For the first time in a long time I thought about Maman.
I felt as if I understood why at the end of her life she had taken a ‘fiancé,’ why she had played at beginning again. Even there, in that home where lives were fading out, evening was a kind of wistful respite.
So close to death, Maman must have felt free then and ready to live it all again. Nobody, nobody had the right to cry over her.
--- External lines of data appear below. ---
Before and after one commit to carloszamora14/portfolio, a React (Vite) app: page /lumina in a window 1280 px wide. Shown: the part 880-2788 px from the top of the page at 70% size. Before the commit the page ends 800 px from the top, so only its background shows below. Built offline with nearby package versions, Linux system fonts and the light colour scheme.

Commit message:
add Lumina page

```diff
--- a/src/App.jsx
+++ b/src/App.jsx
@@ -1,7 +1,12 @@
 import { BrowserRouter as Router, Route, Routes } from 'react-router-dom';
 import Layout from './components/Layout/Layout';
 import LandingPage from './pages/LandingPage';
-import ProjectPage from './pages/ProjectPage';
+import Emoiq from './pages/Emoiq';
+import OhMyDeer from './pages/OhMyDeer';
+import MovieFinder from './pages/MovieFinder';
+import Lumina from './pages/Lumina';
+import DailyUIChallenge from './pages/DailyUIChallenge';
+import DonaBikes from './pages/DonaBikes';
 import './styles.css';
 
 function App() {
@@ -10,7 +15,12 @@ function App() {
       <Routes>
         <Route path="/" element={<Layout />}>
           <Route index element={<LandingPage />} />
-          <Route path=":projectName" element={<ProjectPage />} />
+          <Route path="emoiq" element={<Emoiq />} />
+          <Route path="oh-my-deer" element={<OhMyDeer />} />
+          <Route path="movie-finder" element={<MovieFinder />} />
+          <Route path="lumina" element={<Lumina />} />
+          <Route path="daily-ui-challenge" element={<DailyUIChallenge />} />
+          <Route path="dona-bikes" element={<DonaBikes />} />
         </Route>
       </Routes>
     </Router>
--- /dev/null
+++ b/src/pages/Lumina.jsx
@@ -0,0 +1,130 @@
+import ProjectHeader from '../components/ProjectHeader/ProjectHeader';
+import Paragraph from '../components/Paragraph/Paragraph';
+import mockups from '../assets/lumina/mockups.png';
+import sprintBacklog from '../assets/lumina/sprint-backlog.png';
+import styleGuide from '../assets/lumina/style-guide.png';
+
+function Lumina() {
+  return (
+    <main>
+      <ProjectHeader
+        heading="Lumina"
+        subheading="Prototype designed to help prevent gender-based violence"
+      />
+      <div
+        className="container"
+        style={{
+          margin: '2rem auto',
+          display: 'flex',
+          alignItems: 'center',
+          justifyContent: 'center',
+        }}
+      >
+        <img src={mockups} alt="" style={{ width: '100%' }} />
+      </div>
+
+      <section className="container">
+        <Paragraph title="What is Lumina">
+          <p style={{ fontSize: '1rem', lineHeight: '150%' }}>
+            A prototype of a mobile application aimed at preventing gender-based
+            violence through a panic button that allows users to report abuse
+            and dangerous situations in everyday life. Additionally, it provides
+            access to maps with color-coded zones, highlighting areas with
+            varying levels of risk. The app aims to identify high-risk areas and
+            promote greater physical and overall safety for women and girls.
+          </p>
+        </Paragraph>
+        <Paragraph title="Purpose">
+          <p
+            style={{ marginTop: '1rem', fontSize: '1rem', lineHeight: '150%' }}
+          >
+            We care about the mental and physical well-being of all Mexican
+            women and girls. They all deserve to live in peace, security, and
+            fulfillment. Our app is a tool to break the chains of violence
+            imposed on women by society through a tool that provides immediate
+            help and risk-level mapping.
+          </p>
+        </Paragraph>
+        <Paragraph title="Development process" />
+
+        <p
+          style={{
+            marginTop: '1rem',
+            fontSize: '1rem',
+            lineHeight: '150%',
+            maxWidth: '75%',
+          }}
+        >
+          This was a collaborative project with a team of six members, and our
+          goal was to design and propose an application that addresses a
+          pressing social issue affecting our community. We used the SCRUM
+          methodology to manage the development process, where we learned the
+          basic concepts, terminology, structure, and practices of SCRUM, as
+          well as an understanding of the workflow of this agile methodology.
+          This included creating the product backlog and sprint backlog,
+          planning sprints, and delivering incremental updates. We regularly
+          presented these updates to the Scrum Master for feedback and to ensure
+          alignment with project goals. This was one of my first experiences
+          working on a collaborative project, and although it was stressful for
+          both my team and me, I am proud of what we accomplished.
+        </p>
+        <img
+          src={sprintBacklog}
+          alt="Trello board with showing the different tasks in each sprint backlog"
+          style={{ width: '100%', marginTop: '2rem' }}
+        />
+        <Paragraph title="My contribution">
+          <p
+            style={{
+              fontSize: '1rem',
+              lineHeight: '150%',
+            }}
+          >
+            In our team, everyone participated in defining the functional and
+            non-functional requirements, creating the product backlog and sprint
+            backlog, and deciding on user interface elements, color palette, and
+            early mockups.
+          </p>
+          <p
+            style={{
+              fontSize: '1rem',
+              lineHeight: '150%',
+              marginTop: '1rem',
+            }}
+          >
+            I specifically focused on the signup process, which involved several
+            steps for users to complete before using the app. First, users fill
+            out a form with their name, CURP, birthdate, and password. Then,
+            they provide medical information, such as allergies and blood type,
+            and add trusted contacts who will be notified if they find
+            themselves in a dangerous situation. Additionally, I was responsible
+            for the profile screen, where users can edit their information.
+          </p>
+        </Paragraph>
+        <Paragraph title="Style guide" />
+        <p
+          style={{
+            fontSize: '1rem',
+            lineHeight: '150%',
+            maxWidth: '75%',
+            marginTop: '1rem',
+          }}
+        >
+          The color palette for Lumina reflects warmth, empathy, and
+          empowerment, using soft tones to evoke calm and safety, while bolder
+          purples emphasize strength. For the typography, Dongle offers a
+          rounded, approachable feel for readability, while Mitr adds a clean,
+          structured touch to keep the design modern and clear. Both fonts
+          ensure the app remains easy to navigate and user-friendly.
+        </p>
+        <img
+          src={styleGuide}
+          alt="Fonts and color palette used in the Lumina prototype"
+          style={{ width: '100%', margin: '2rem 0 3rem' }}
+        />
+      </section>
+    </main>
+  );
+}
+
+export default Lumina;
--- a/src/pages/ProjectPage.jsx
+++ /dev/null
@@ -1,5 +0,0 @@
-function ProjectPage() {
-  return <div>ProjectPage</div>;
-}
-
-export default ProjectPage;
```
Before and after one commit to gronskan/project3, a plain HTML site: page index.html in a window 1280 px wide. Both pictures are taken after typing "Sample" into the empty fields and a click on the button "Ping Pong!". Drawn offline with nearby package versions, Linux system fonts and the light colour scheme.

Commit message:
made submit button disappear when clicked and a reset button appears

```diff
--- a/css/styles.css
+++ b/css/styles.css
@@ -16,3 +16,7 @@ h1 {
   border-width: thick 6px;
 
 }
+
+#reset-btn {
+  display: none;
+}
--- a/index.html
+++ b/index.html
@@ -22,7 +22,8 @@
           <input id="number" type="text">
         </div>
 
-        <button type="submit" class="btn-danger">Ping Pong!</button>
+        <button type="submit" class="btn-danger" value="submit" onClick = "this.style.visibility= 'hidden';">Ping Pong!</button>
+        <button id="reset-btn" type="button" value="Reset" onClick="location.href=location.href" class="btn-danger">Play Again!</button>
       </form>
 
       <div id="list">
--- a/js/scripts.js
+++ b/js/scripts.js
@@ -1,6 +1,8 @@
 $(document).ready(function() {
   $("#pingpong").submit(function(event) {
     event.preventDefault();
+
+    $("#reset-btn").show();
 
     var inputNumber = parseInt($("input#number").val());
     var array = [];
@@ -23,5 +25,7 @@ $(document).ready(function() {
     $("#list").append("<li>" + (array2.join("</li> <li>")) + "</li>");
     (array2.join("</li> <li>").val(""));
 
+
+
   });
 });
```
And I felt ready to live it all again too.
As if the blind rage had washed me clean, rid me of hope; for the first time, in that night alive with signs and stars, I opened myself to the gentle indifference of the world.
Finding it so much like myself — so like a brother, really — I felt I had been happy and that I was happy again.
For everything to be consummated, for me to feel less alone, I had only to wish that there be a large crowd of spectators the day of my execution and that they greet me with cries of hate.
From Albert Camus’ L’Etranger (1942)